May 31, 2022
A look at some of the exhibitors as well as emerging trends
Hannover Messe, one of the world's largest trade fairs, reopened in-person for the first time since the pandemic with more than 6,000 exhibitors and upwards of 215,000 visitors expected at the four-day event.
This year’s event focuses on the rise of Industry 4.0 and how companies are increasingly harnessing digital solutions to drive efficiency and sustainability.
Here’s a look at some of the exhibitors.
Factory of the future: Flexible automation
German Aerospace Center spinoff Leverage Robotics showcased its flexible production network at this year’s Hannover Messe. The group’s pipeline features a range of robotic solutions including humanoid walking robots and exploration robots, though the group is primarily focused on human-robot collaboration and creating a safe working environment without compromising on interaction between human and bot.
Currently, safety concerns mean robotic assistants are usually fenced off or have a sensor radius to provide a barrier to the rest of the workforce; though these methods also restrict teaching and maintenance capabilities. Leverage Robotics has unveiled its solution; a robotic air bag with two integrated sensors that enables a safe collaborative human-robot solution without enforced space.
UAVs for damage detection
AISTEC unveiled a new platform for damage detection; combining unmanned aerial vehicles (UAVs), 3D models and VR in the first holistic mapping and damage analysis system of its kind. The group’s tech has been successfully demonstrated at sites particularly vulnerable to damages such as those caused by natural disasters; including bridges, power lines and dams, as well as buildings of historical significance. The UAVs are used to detect the frequency of the infrastructure and monitor changes over time, with VR renderings of these areas used to more clearly show clients’ issues and plan reconstructions.
In total, the project marks the first complete chain from recording to visualization that uses image-based structural monitoring. The three year research project has just received just over $4 million in funding from the German government to bring it to commercialization.
Adaptive gripper powered by electric currents
A team of researchers from Germany’s Saarland University has developed a novel robotic gripping arm – novel in the fact that it does not use compressed air to create a vacuum to pick up items, but shape memory alloys activated by a small pulse of electricity. The four arms end in suction cups with shape memory alloy wire, which is tightened with a brief electric current, and each prototype version can lift up to 6 pounds.
Current methods of compressed air are noisy and energy-consuming, and this alternative method purports to be a low-energy method that could afford businesses significant cost and power savings. While these were not initially built with industrial purposes in mind, the optimization potential if this model was scaled is significant.
One of the offerings on the floor from PwC includes its Factory Intelligence program, an analytics suite designed to monitor and analyze plant operations down to each factory floor. The system, which was developed alongside Microsoft, is now deployed in 190 plants and was created to help operations cut down on lost time and curb costs by bringing increased transparency to the factory floor using digital twins and sensor technology.

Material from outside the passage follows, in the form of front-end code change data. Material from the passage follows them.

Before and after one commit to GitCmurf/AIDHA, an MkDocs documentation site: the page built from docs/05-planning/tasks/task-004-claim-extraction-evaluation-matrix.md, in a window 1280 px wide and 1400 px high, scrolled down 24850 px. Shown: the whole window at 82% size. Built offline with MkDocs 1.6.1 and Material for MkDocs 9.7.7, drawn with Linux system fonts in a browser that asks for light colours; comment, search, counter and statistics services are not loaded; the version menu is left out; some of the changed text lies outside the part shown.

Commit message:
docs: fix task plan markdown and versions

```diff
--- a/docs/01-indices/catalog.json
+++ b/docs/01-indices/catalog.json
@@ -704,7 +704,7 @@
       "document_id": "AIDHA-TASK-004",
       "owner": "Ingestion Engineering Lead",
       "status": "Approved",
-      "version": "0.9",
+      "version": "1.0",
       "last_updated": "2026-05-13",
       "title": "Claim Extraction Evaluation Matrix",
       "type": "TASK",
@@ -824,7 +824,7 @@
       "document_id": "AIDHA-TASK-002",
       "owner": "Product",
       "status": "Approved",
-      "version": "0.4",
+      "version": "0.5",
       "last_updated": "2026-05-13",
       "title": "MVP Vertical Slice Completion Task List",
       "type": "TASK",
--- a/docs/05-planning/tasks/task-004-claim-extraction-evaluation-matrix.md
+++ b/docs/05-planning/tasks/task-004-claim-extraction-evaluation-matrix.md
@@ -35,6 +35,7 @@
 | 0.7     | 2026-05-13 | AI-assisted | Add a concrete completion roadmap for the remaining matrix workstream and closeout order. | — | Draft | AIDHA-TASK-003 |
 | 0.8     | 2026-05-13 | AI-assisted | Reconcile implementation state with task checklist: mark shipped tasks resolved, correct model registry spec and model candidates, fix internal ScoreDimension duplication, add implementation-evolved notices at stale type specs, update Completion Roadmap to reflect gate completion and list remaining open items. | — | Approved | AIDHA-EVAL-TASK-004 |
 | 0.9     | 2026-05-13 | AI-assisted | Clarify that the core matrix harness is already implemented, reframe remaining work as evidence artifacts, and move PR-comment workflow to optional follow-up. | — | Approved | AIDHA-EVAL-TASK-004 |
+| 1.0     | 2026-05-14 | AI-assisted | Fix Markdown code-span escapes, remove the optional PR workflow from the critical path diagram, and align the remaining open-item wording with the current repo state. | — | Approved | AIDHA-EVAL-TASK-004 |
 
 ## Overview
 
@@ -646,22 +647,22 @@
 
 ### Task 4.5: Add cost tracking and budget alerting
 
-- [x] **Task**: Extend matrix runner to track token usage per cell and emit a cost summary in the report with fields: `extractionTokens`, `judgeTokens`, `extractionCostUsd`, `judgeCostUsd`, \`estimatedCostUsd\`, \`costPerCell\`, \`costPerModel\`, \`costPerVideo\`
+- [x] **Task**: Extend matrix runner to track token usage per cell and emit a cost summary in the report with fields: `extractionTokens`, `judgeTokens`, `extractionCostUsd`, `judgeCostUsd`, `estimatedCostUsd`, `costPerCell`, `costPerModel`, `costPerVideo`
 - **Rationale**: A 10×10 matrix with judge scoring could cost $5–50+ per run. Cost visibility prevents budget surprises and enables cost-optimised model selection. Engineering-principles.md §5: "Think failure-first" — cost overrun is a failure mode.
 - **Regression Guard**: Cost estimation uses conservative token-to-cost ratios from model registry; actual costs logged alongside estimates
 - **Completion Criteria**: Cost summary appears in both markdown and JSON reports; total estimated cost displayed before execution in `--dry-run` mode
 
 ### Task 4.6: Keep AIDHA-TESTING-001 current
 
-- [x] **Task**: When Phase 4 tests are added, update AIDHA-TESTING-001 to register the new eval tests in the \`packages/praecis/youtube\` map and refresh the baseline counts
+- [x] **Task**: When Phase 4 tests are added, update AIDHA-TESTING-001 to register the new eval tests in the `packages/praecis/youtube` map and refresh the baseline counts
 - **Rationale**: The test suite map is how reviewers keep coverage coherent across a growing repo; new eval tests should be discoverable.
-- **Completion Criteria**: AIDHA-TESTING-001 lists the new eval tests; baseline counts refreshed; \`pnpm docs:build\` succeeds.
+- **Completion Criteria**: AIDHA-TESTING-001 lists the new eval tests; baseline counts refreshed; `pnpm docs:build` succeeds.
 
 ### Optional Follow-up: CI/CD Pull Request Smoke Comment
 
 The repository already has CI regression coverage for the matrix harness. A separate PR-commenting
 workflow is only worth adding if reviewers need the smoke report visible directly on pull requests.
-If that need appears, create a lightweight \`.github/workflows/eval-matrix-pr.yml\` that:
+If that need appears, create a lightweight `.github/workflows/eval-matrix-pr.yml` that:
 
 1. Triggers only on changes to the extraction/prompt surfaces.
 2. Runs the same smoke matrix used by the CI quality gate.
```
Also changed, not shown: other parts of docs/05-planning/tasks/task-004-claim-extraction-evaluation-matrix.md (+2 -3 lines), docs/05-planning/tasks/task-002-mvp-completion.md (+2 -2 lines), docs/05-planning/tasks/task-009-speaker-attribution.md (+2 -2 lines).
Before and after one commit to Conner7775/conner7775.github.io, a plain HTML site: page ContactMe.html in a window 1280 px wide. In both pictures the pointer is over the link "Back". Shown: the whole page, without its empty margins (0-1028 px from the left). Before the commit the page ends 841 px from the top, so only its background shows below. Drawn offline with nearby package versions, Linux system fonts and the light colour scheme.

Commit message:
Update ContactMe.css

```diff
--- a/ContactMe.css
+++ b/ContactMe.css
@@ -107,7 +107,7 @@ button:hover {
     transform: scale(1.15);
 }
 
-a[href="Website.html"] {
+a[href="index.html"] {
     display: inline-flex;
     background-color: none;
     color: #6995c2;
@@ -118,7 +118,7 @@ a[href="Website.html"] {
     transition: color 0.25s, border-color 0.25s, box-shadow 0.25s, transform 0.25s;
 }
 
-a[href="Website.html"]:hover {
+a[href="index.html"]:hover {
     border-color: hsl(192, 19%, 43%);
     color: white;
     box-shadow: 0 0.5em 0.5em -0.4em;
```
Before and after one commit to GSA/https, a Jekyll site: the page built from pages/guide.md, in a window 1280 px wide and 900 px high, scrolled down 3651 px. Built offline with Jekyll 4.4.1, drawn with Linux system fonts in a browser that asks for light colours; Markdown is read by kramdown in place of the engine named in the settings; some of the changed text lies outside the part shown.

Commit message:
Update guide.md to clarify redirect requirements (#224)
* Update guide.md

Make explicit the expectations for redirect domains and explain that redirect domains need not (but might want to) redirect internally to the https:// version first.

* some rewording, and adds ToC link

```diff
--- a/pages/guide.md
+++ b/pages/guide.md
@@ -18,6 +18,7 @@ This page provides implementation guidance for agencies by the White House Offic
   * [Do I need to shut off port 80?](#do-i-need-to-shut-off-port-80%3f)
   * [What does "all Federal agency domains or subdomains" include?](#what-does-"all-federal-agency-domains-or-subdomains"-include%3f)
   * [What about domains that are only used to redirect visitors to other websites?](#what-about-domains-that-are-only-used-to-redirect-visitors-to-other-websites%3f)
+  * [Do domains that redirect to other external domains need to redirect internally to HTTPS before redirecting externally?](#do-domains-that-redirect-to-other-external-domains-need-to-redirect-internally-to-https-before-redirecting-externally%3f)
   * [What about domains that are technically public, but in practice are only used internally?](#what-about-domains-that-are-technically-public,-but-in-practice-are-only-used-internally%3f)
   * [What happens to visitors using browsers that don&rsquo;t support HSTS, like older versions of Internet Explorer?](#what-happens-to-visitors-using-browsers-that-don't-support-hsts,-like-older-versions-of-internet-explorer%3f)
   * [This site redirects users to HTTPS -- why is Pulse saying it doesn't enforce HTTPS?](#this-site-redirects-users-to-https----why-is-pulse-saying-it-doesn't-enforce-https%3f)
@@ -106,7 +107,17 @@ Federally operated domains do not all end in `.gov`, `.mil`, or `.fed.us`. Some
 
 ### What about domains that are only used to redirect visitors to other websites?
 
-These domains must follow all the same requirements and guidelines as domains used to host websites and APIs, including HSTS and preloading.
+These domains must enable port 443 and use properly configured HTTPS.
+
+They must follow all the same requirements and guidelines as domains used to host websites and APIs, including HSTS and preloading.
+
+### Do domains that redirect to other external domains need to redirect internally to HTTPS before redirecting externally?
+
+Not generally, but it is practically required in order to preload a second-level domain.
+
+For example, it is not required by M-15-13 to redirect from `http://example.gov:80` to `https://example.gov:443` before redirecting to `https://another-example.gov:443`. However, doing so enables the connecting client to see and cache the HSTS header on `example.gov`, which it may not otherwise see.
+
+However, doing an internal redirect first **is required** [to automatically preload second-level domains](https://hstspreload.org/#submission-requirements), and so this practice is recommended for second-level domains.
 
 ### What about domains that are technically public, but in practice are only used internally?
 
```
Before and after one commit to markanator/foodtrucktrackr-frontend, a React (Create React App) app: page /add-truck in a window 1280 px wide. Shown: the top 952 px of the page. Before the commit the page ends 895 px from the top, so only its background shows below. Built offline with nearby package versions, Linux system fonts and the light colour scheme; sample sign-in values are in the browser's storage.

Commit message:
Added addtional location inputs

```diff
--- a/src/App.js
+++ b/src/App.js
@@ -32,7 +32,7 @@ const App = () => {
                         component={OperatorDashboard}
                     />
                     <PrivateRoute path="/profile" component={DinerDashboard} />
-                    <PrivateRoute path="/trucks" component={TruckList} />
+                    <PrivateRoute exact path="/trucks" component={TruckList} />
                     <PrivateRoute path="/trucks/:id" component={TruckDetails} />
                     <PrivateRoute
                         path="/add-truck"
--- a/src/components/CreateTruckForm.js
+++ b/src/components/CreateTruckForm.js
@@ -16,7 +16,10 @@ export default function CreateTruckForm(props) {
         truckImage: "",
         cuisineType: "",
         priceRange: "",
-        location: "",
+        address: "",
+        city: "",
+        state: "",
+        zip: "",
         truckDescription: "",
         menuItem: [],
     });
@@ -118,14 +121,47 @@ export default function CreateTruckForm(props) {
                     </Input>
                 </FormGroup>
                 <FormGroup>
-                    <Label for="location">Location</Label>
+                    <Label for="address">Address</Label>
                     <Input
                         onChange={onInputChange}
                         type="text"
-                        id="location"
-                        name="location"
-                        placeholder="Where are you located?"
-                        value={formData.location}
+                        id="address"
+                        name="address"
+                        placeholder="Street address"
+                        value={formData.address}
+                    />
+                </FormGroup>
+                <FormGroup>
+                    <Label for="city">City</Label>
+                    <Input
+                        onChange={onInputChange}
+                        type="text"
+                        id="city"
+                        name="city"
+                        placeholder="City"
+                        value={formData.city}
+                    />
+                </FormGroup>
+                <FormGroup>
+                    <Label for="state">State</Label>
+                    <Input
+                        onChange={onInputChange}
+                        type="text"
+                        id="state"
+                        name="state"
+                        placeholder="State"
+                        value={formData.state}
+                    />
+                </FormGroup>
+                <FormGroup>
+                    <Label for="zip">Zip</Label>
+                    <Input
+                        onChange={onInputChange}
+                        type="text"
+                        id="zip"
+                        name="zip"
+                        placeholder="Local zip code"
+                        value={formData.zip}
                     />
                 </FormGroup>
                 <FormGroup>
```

The group says it is responding to consumer trends such as hyper-personalization, intelligent factories and the servitization of product, as well as the economic downturn and production demand of the post-pandemic landscape.
This article first appeared in sister publication IoT World Today .